For leadership – As you become more senior then leadership skills become more important, displacing deep specialist technical skills. Leadership is often defined as the ability to get things done through others which i think is a reasonable take on matters.
Leadership is more about knowing what to do and how to approach problems, achieve buy in and make them happen, than a deep understanding of a subject. Personally in terms of leadership i am very dependant on prior experience on successful projects to guide me as to what to do, and also role models – what would my role model do?

For technical ability – broadly (and matching togaf) you can categorise architects into:
– Application Architecture
– Data Architecture
– Infrastructure Architecture
– Business Architecture
and some might argue integration architecture as it’s own area because middleware is so prevalent and a particularly important area to have good architecture. Within these domains it is important to have a good level of expertise and have some level of expertise in the others. An application architect with no understanding of data wouldnt be much use.

Business ability – knowledge of business and business processes is a must for delivering strong business centric solutions

Moving to management consultant i would think EA is a good entry point. Technology is becoming more and more important as a differentiator, and as a senior EA you will be engaging with senior leaders in IT and the business

6. Kevin Lee Smith - April 28, 2010

@Lisa@ “What do you envisage the demand of an EA in the industry? Can people jump from being an EA to a Management Consultant?”

Actually I see Management Consulting and EA as extremely close bedfellows. When I say EA I mean “true” EA – tEA! That is, strategic planning.

In terms of the qualities someone who purports to be and EA has…This is my list, and I think it’s probably identical to the traits of a MC…

They are always looking to understand what the perfect solution can be but tempering that with a more commercial and tactical view that relates to the realities of getting things done.

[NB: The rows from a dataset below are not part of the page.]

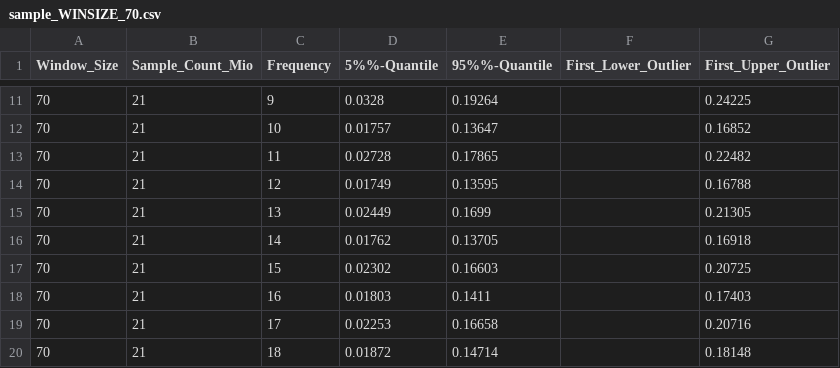
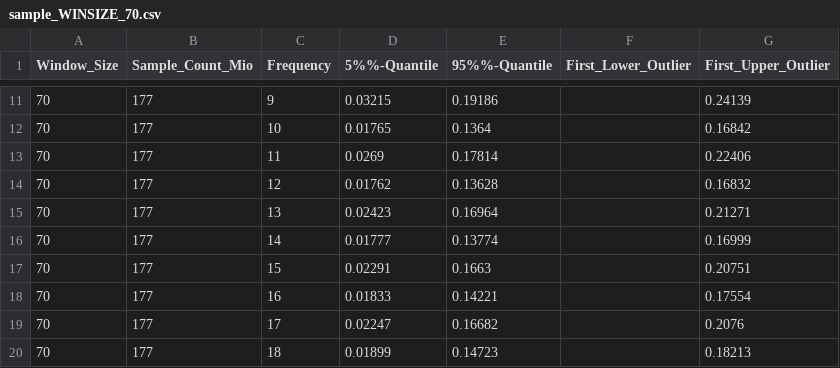
Before and after one commit to qwerdenkerXD/prot-fin-dev, a CSV file: experiments/recog_with_fft/results/_v0.4-exp-uniref_sampling/sample_WINSIZE_70.csv, drawn as a sheet; only a part is shown, gaps mark what is left out; the diff covers the shown part only.

```diff
--- a/experiments/recog_with_fft/results/_v0.4-exp-uniref_sampling/sample_WINSIZE_70.csv
+++ b/experiments/recog_with_fft/results/_v0.4-exp-uniref_sampling/sample_WINSIZE_70.csv
@@ -11,10 +11,10 @@ Window_Size,Sample_Count_Mio,Frequency,5%%-Quantile,95%%-Quantile,First_Lower_Ou
-70,21,9,0.0328,0.19264,,0.24225
-70,21,10,0.01757,0.13647,,0.16852
-70,21,11,0.02728,0.17865,,0.22482
-70,21,12,0.01749,0.13595,,0.16788
-70,21,13,0.02449,0.1699,,0.21305
-70,21,14,0.01762,0.13705,,0.16918
-70,21,15,0.02302,0.16603,,0.20725
-70,21,16,0.01803,0.1411,,0.17403
-70,21,17,0.02253,0.16658,,0.20716
-70,21,18,0.01872,0.14714,,0.18148
+70,177,9,0.03215,0.19186,,0.24139
+70,177,10,0.01765,0.1364,,0.16842
+70,177,11,0.0269,0.17814,,0.22406
+70,177,12,0.01762,0.13628,,0.16832
+70,177,13,0.02423,0.16964,,0.21271
+70,177,14,0.01777,0.13774,,0.16999
+70,177,15,0.02291,0.1663,,0.20751
+70,177,16,0.01833,0.14221,,0.17554
+70,177,17,0.02247,0.16682,,0.2076
+70,177,18,0.01899,0.14723,,0.18213
```
Also changed, not shown: 107 edited cells elsewhere in this file, experiments/recog_with_fft/results/_v0.4-exp-uniref_sampling/sample_WINSIZE_100.csv, experiments/recog_with_fft/results/_v0.4-exp-uniref_sampling/sample_WINSIZE_60.csv, 24 other files.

They are passionate and enthusiastic about what they do and how they do it.

They see all things from Supercomputers to paper, pencils and people as possible solutions to business problems and will propose the best fit for any given context not what their favourite is.

They are at home communicating with everyone from the board to the graduate programmer or claims clerk and in scales from one to one to speaking to hundreds at conferences.

They will not be steamrollered and will stand up for what they believe in.

They are focused on long term and lasting benefits rather than short term benefits which compromise long term objectives.

They are selfless, and always focused on what is best for the organisation not what is best for them.

They are sensitive to other peoples drivers and the political context.

They are open to critique and happy to be proved wrong and will assimilate and apply new information as it arises.

They have a Broad base of technical and business experience.

They persuade others of their views and the way forward rather than dictating.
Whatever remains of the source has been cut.